- Amazon and Union at Odds Over Firing of Staten Island Warehouse Worker by Noam Scheiber at NYT
- Amazon lobbies to exempt employees from labor protections by Tom Janes at AP
- The Relentless Misery of Working Inside an Amazon Warehouse by Cameron Brady-Turner at Medium
- ‘Colony of Hell’: 911 Calls From Inside Amazon Warehouses by Max Zahn, Sharif Paget at The Daily Beast (“Warning: This story addresses suicidal threats by Amazon employees.”)
Meritocracy is Still Fake
Belief in meritocracy is a core part of our modern ideology, particularly in the tech industry. Unfortunately, meritocracy is a false idea that does not exist. Worse, research shows that believing in meritocracy makes you more selfish, less self-critical, and more prone to acting in discriminatory ways.
Although widely held, the belief that merit rather than luck determines success or failure in the world is demonstrably false. This is not least because merit itself is, in large part, the result of luck. Talent and the capacity for determined effort, sometimes called “grit,” depend a great deal on one’s genetic endowments and upbringing.
This is to say nothing of the fortuitous circumstances that figure into every success story. In his book Success and Luck, the U.S. economist Robert Frank recounts the long-shots and coincidences that led to Bill Gates’s stellar rise as Microsoft’s founder, as well as to Frank’s own success as an academic. Luck intervenes by granting people merit, and again by furnishing circumstances in which merit can translate into success. This is not to deny the industry and talent of successful people. However, it does demonstrate that the link between merit and outcome is tenuous and indirect at best.
According to Frank, this is especially true where the success in question is great, and where the context in which it is achieved is competitive. There are certainly programmers nearly as skilful as Gates who nonetheless failed to become the richest person on Earth. In competitive contexts, many have merit, but few succeed. What separates the two is luck.
We Get to Decide What Comes Next
We’re living in interesting times. I think there’s pressure building up on one of those socio-political-historical fault lines. We might live to see humanity evolve into its next political and economic model. This can be daunting, but it should also be exciting. After all, if we play our cards right, we can determine what this new model will be.
While I don’t agree with the authors entirely, this article gives much food for thought on this idea. It is likely that what comes next won’t be any of the old models, and won’t be accurately predicted by any futurist.

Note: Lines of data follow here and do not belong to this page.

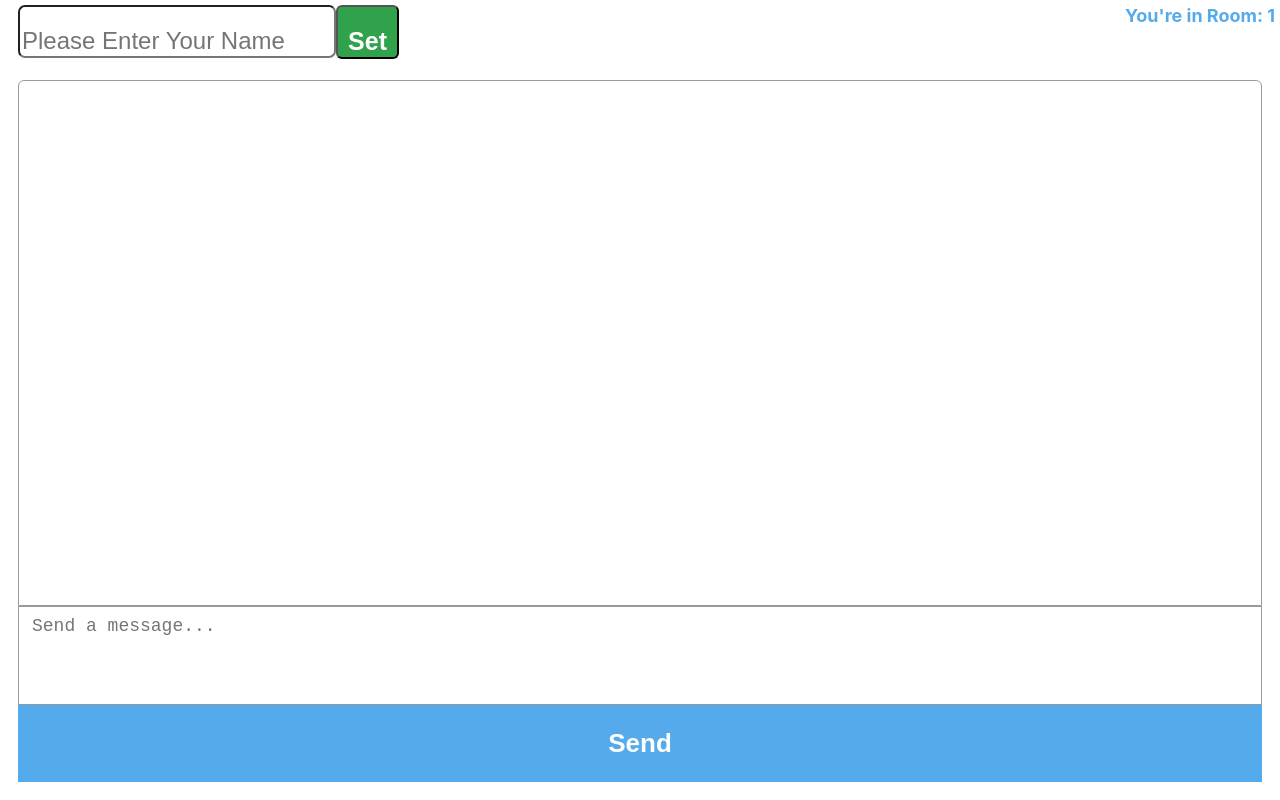
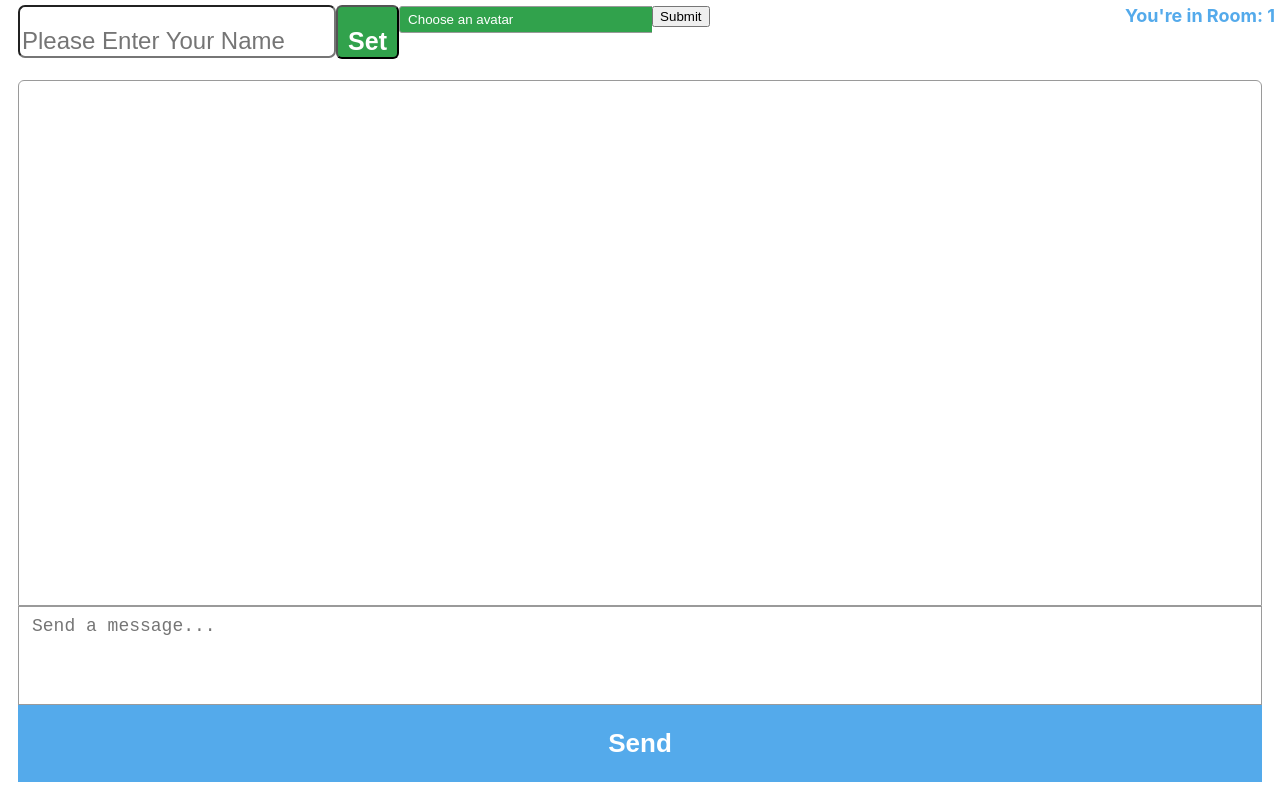
Before and after one commit to snaseri/chatapp, a React (Create React App) app: page /1 in a window 1280 px wide. Built offline with nearby package versions, Linux system fonts and the light colour scheme.

Commit message:
added a upload button

```diff
--- a/src/server/server.js
+++ b/src/server/server.js
@@ -7,7 +7,6 @@ const NAME_SELECT_EVENT = "nameSelected";
 const USER_JOIN_EVENT = "userJoined"
 //An Array to keep track of all connected users
 const currUsers = [];
-
 
 io.on("connection", (socket) => {
     console.log(`Client ${socket.id} connected`);
--- a/src/views/Room.css
+++ b/src/views/Room.css
@@ -48,6 +48,36 @@ body {background-color: white;}
     border-radius: 6px;
     float: left;
 }
+.file-input::-webkit-file-upload-button {
+    visibility: hidden;
+}
+
+.file-input:before {
+    content: 'Choose an avatar';
+    display: inline-block;
+    background-color: #31a24c;
+    color: white;
+    border: 1px solid #999;
+    border-radius: 3px;
+    padding: 5px 8px;
+    outline: none;
+    white-space: nowrap;
+    -webkit-user-select: none;
+    cursor: pointer;
+    font-size: 10pt;
+    float: left;
+    min-width: 100%;
+    min-height: 100%;
+    margin-right: 5px;
+}
+
+.file-input:hover::before {
+    border-color: black;
+}
+.file-input:active::before {
+    background: -webkit-linear-gradient(top, #e3e3e3, #f9f9f9);
+}
+
 
 .chat-room-name {
     margin-top: 0;
--- a/src/views/Room.js
+++ b/src/views/Room.js
@@ -43,6 +43,10 @@ const ChatRoom = (props) => {
                 <button to={`/RoomSelector`} onClick={handleSetUsername} className="select-name-button">
                     Set
                 </button>
+                <form method="post" enctype="multipart/form-data" action="/upload">
+                 <input  className="file-input" type="file" name="file"/>
+                 <input type="submit" value="Submit"/>
+                </form>
                 <div className="chat-room-container">
                     <div className="messages-container">
                         <ol className="messages-list">
```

Where their argument falters is that they seem to assume that which of these models will emerge is a function of which one best addresses the challenges of the modern era, climate change, and the pressures of automation. That’s not how economies change. Economies change as a function of who holds economic power, those people’s interests, and how people generally relate to economic activity. Without radical economic democracy which places power in many hands, whatever comes next will only serve the few who currently hold power.
Though I do have to give a special shout-out for introducing me to the term “doughnut economics.”
- Don’t Be Scared About the End of Capitalism—Be Excited to Build What Comes Next by Jason Hickel and Martin Kirk at Fast Company